- _TO DO_
The data below should be retyped exactly, with the pictures left out.

- _SUPPLIED ENTRIES_
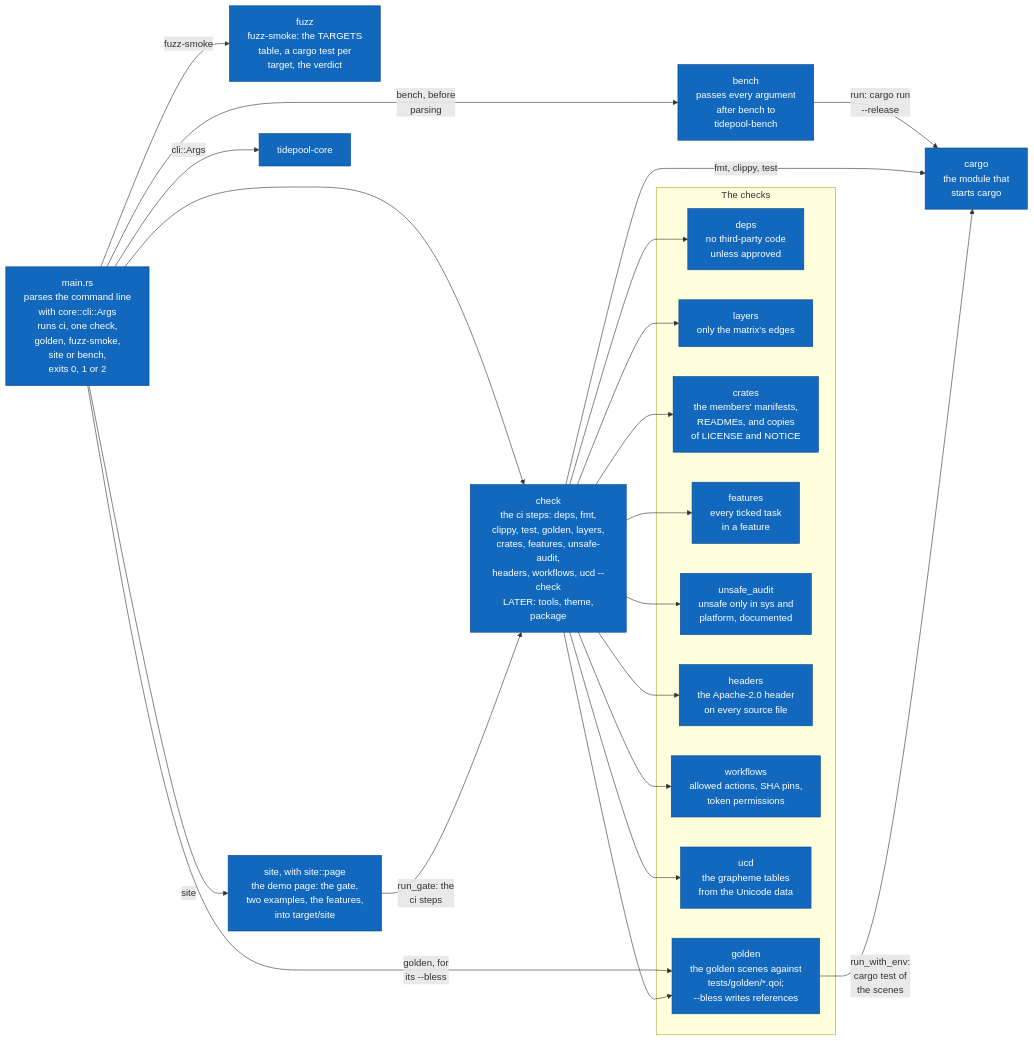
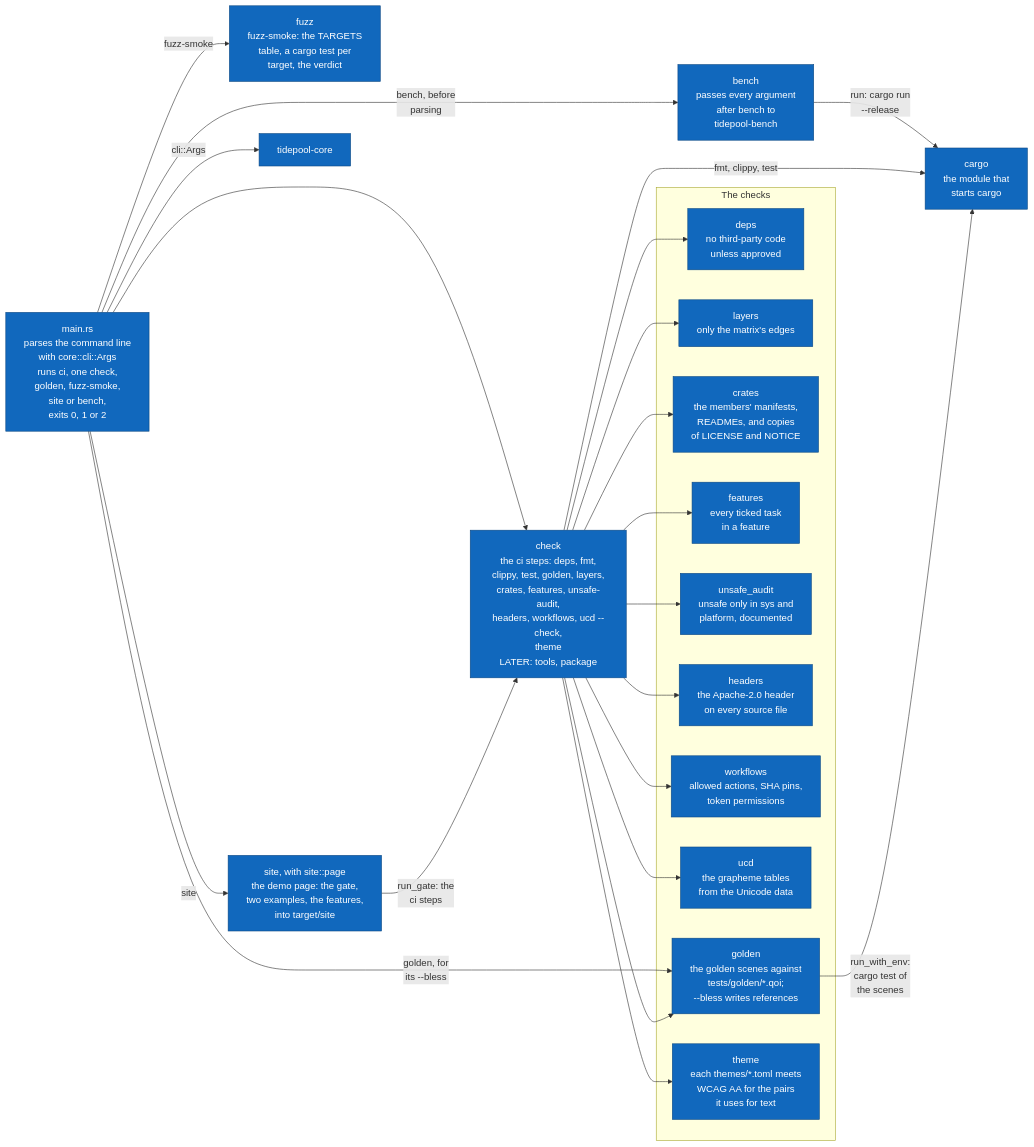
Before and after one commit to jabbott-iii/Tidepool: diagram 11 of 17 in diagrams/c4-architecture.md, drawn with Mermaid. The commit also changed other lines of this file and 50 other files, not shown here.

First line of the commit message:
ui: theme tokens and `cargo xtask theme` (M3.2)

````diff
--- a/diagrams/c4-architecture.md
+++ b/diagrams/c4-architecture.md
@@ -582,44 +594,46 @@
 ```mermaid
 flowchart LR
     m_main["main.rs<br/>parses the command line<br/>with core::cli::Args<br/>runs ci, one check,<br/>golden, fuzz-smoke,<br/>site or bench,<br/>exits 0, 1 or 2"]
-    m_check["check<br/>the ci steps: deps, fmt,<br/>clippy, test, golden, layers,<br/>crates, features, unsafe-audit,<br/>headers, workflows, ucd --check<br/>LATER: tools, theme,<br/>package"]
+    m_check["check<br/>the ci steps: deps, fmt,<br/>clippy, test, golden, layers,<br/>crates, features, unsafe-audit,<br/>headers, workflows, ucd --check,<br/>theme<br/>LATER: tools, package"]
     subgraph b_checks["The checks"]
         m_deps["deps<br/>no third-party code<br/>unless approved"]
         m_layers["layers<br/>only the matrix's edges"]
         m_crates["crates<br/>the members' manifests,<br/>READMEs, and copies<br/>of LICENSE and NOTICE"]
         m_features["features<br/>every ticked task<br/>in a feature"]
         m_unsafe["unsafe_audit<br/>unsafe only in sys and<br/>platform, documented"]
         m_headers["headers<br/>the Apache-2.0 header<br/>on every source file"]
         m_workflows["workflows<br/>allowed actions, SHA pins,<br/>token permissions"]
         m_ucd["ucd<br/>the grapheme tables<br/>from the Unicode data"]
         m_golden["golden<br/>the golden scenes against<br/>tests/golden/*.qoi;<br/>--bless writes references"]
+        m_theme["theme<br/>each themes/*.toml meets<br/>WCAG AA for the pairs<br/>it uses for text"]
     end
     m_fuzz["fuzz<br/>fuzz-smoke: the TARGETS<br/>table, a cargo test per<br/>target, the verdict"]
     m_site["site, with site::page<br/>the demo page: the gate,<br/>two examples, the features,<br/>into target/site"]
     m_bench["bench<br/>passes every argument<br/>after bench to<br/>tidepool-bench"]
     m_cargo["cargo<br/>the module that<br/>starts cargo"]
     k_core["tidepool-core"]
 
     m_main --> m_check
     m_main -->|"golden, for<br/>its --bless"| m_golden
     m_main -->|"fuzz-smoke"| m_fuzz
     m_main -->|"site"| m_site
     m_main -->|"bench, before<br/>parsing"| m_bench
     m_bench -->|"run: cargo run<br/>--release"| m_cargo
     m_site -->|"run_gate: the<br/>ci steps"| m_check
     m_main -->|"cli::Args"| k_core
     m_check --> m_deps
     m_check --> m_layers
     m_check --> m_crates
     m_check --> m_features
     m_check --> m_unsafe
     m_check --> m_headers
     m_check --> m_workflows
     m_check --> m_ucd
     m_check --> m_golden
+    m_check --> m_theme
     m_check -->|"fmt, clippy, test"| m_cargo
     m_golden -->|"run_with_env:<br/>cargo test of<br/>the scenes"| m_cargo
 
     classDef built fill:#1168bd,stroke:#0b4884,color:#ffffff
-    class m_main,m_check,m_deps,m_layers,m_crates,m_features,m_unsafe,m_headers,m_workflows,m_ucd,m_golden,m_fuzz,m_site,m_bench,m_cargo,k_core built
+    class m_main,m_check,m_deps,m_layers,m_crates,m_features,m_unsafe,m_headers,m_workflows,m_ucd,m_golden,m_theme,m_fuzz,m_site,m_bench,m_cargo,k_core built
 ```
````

- _EXERCISE OUTPUT_
Before and after one commit to jabbott-iii/Tidepool: diagram 11 of 17 in diagrams/c4-architecture.md, drawn with Mermaid. The commit also changed other lines of this file and 50 other files, not shown here.

First line of the commit message:
ui: theme tokens and `cargo xtask theme` (M3.2)

````diff
--- a/diagrams/c4-architecture.md
+++ b/diagrams/c4-architecture.md
@@ -582,44 +594,46 @@
 ```mermaid
 flowchart LR
     m_main["main.rs<br/>parses the command line<br/>with core::cli::Args<br/>runs ci, one check,<br/>golden, fuzz-smoke,<br/>site or bench,<br/>exits 0, 1 or 2"]
-    m_check["check<br/>the ci steps: deps, fmt,<br/>clippy, test, golden, layers,<br/>crates, features, unsafe-audit,<br/>headers, workflows, ucd --check<br/>LATER: tools, theme,<br/>package"]
+    m_check["check<br/>the ci steps: deps, fmt,<br/>clippy, test, golden, layers,<br/>crates, features, unsafe-audit,<br/>headers, workflows, ucd --check,<br/>theme<br/>LATER: tools, package"]
     subgraph b_checks["The checks"]
         m_deps["deps<br/>no third-party code<br/>unless approved"]
         m_layers["layers<br/>only the matrix's edges"]
         m_crates["crates<br/>the members' manifests,<br/>READMEs, and copies<br/>of LICENSE and NOTICE"]
         m_features["features<br/>every ticked task<br/>in a feature"]
         m_unsafe["unsafe_audit<br/>unsafe only in sys and<br/>platform, documented"]
         m_headers["headers<br/>the Apache-2.0 header<br/>on every source file"]
         m_workflows["workflows<br/>allowed actions, SHA pins,<br/>token permissions"]
         m_ucd["ucd<br/>the grapheme tables<br/>from the Unicode data"]
         m_golden["golden<br/>the golden scenes against<br/>tests/golden/*.qoi;<br/>--bless writes references"]
+        m_theme["theme<br/>each themes/*.toml meets<br/>WCAG AA for the pairs<br/>it uses for text"]
     end
     m_fuzz["fuzz<br/>fuzz-smoke: the TARGETS<br/>table, a cargo test per<br/>target, the verdict"]
     m_site["site, with site::page<br/>the demo page: the gate,<br/>two examples, the features,<br/>into target/site"]
     m_bench["bench<br/>passes every argument<br/>after bench to<br/>tidepool-bench"]
     m_cargo["cargo<br/>the module that<br/>starts cargo"]
     k_core["tidepool-core"]
 
     m_main --> m_check
     m_main -->|"golden, for<br/>its --bless"| m_golden
     m_main -->|"fuzz-smoke"| m_fuzz
     m_main -->|"site"| m_site
     m_main -->|"bench, before<br/>parsing"| m_bench
     m_bench -->|"run: cargo run<br/>--release"| m_cargo
     m_site -->|"run_gate: the<br/>ci steps"| m_check
     m_main -->|"cli::Args"| k_core
     m_check --> m_deps
     m_check --> m_layers
     m_check --> m_crates
     m_check --> m_features
     m_check --> m_unsafe
     m_check --> m_headers
     m_check --> m_workflows
     m_check --> m_ucd
     m_check --> m_golden
+    m_check --> m_theme
     m_check -->|"fmt, clippy, test"| m_cargo
     m_golden -->|"run_with_env:<br/>cargo test of<br/>the scenes"| m_cargo
 
     classDef built fill:#1168bd,stroke:#0b4884,color:#ffffff
-    class m_main,m_check,m_deps,m_layers,m_crates,m_features,m_unsafe,m_headers,m_workflows,m_ucd,m_golden,m_fuzz,m_site,m_bench,m_cargo,k_core built
+    class m_main,m_check,m_deps,m_layers,m_crates,m_features,m_unsafe,m_headers,m_workflows,m_ucd,m_golden,m_theme,m_fuzz,m_site,m_bench,m_cargo,k_core built
 ```
````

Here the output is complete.